Bustling Britain during the Industrial Revolution. Mid-century Detroit during the automobile boom. These were the enterprising places of the past.
In October 1910, The New York Times published an analysis of a perplexing new question in transportation technology. The article’s title was “Auto vs. Horse.” The crucial inputs in this comparison were oil, gasoline, hay, and oats, and the output was passenger miles per dollar.
An interview with YEA! CEO Gayle Jagel
Gene therapy, stem cells, organ transplants, robotic surgery, and robotic limbs—these are examples of the best of American technology
A simple change in viewpoint can make a powerful difference for business leaders. An abundance mindset is a game changer that changes how the rules of innovation are perceived.

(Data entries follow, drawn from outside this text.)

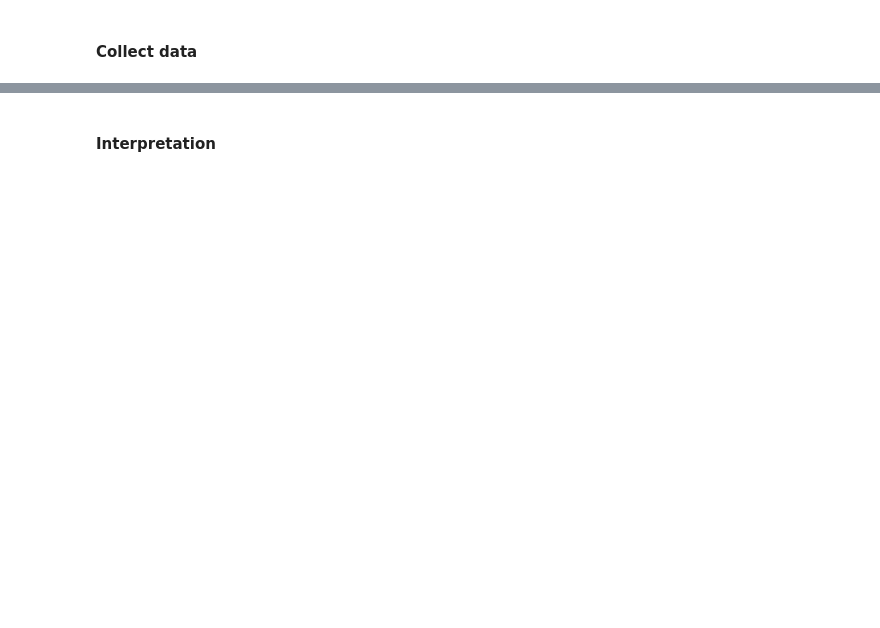
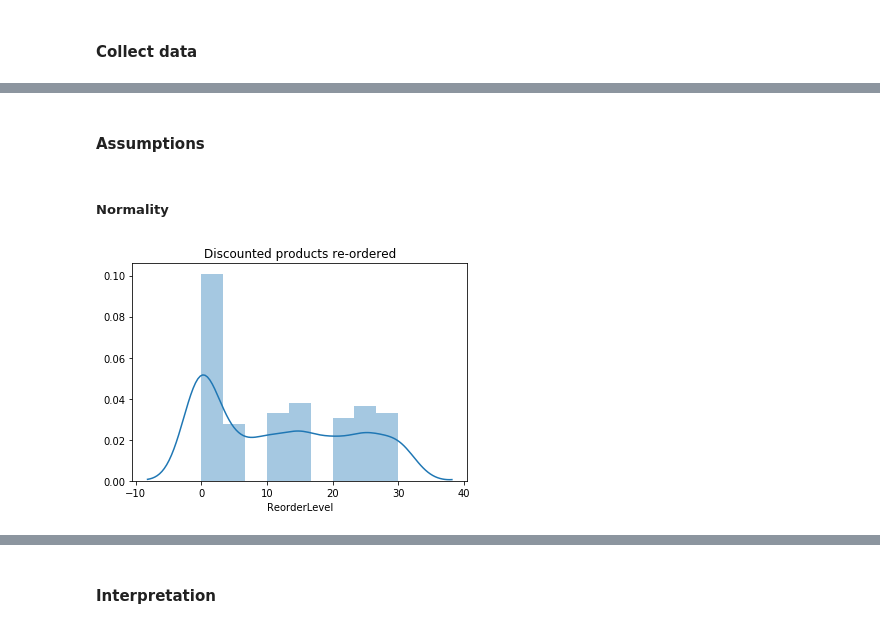
Before and after one commit to naquech-DS/dsc-2-final-project-online-ds-ft-112618, a Jupyter notebook: student.ipynb, the cells around one changed output, grey strips where cells are left out. Cells and saved outputs as stored; diff of their text form; code cells hidden in the pictures; blank space fills up the shorter version.

```diff
--- a/student.ipynb
+++ b/student.ipynb
@@ -478,0 +558,6 @@ Since the question is asking for a "significant effect" this will be a two-tail
+# %%
+# dataframe products with no discount
+
+dfp_reord = pd.read_sql_query('''select p.Id, p.ReorderLevel, od.Discount from [Product] p join [OrderDetail] od
+on p.Id=od.ProductId where Discount == 0.00''', engine)
+dfp_reord
@@ -478,0 +638,10 @@ Since the question is asking for a "significant effect" this will be a two-tail
+# %% [markdown]
+####  Assumptions
+# %% [markdown]
+##### Normality
+# %%
+plt.figure()
+sns.distplot(dfp_reord['ReorderLevel'], label='Reorder');
+plt.title('Discounted products re-ordered');
+# %% [output]
+[figure, added]
```
Also changed, not shown: parts of 47 cells of this notebook, 2 other files.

There are times you think you know about the challenges that lie ahead for you, only to be surprised by things that you’ve never thought of before. For instance, shortly after I was elected as Governor of Maine, I asked for a briefing about two of the biggest emergencies I might encounter while performing the job I had just been elected to hold. Those potential emergencies were an incident at the state’s only nuclear power plant or an unwieldy riot by prisoners at the state’s penitentiary. For both of those scenarios, I was informed about the potential risks, and it gave me an opportunity to think about preparing for them, should either happen.
While neither of those risks—thankfully—came to fruition on my watch, the worst flooding to hit Maine in 50 years did, and it was an experience I will never forget. The loss of property and impact to lives in my home state was a challenge for all of us to endure, but that experience brought some powerful lessons that stay with me today.
The 2 essential ingredients of successful cities.